BEGIN RECORDED INFORMATION

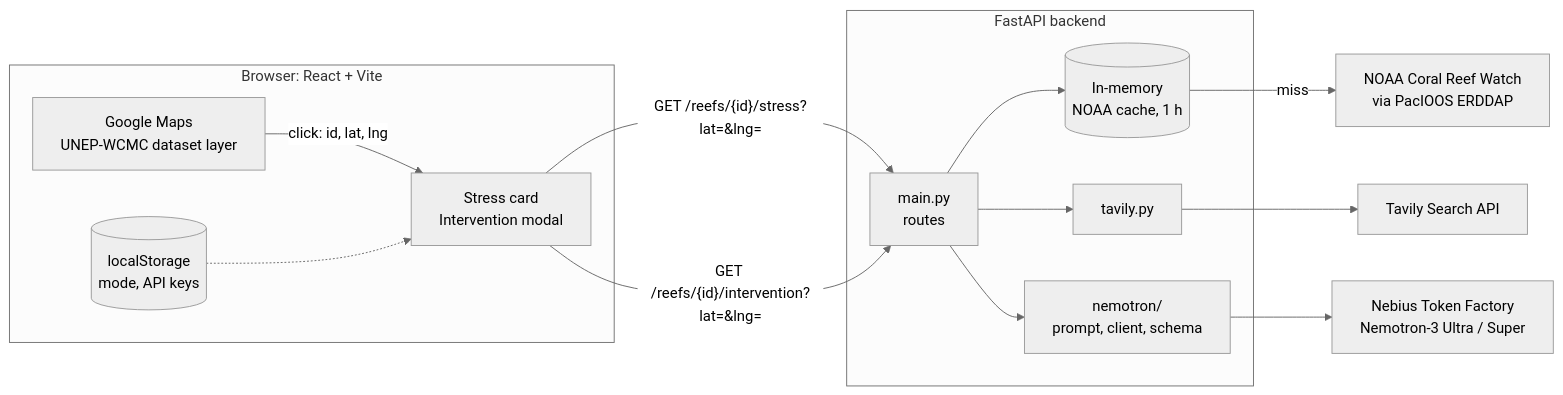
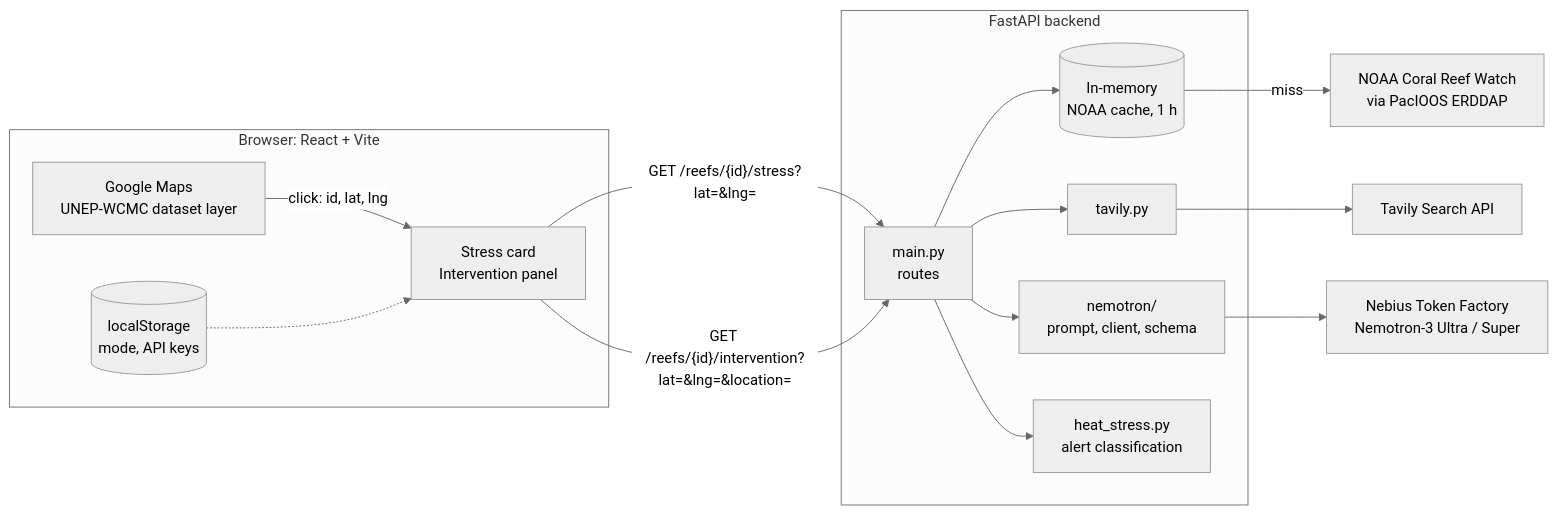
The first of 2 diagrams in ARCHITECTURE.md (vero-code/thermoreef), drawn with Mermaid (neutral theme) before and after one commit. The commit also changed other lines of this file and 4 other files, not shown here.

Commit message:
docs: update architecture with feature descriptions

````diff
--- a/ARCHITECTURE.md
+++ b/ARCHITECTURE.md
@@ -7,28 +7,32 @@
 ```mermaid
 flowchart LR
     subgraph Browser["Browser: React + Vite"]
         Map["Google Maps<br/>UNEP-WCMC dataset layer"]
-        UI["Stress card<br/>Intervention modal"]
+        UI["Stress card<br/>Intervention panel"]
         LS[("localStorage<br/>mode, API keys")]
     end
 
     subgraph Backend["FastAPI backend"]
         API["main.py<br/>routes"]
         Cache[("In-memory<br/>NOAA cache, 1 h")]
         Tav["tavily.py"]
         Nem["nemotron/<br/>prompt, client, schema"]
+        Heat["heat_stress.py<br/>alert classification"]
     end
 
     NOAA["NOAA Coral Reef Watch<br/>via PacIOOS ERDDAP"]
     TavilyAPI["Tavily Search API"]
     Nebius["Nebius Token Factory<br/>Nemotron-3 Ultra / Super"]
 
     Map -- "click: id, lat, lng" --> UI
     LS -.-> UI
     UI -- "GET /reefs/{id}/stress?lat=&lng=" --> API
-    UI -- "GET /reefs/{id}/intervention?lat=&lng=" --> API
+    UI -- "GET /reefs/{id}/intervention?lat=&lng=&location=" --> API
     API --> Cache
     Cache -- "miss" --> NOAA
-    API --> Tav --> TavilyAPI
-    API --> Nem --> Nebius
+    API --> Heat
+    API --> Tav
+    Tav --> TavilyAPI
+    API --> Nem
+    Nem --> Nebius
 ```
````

END RECORDED INFORMATION

Without the pictures, retype each line of the records above exactly.

The first of 2 diagrams in ARCHITECTURE.md (vero-code/thermoreef), drawn with Mermaid (neutral theme) before and after one commit. The commit also changed other lines of this file and 4 other files, not shown here.

Commit message:
docs: update architecture with feature descriptions

````diff
--- a/ARCHITECTURE.md
+++ b/ARCHITECTURE.md
@@ -7,28 +7,32 @@
 ```mermaid
 flowchart LR
     subgraph Browser["Browser: React + Vite"]
         Map["Google Maps<br/>UNEP-WCMC dataset layer"]
-        UI["Stress card<br/>Intervention modal"]
+        UI["Stress card<br/>Intervention panel"]
         LS[("localStorage<br/>mode, API keys")]
     end
 
     subgraph Backend["FastAPI backend"]
         API["main.py<br/>routes"]
         Cache[("In-memory<br/>NOAA cache, 1 h")]
         Tav["tavily.py"]
         Nem["nemotron/<br/>prompt, client, schema"]
+        Heat["heat_stress.py<br/>alert classification"]
     end
 
     NOAA["NOAA Coral Reef Watch<br/>via PacIOOS ERDDAP"]
     TavilyAPI["Tavily Search API"]
     Nebius["Nebius Token Factory<br/>Nemotron-3 Ultra / Super"]
 
     Map -- "click: id, lat, lng" --> UI
     LS -.-> UI
     UI -- "GET /reefs/{id}/stress?lat=&lng=" --> API
-    UI -- "GET /reefs/{id}/intervention?lat=&lng=" --> API
+    UI -- "GET /reefs/{id}/intervention?lat=&lng=&location=" --> API
     API --> Cache
     Cache -- "miss" --> NOAA
-    API --> Tav --> TavilyAPI
-    API --> Nem --> Nebius
+    API --> Heat
+    API --> Tav
+    Tav --> TavilyAPI
+    API --> Nem
+    Nem --> Nebius
 ```
````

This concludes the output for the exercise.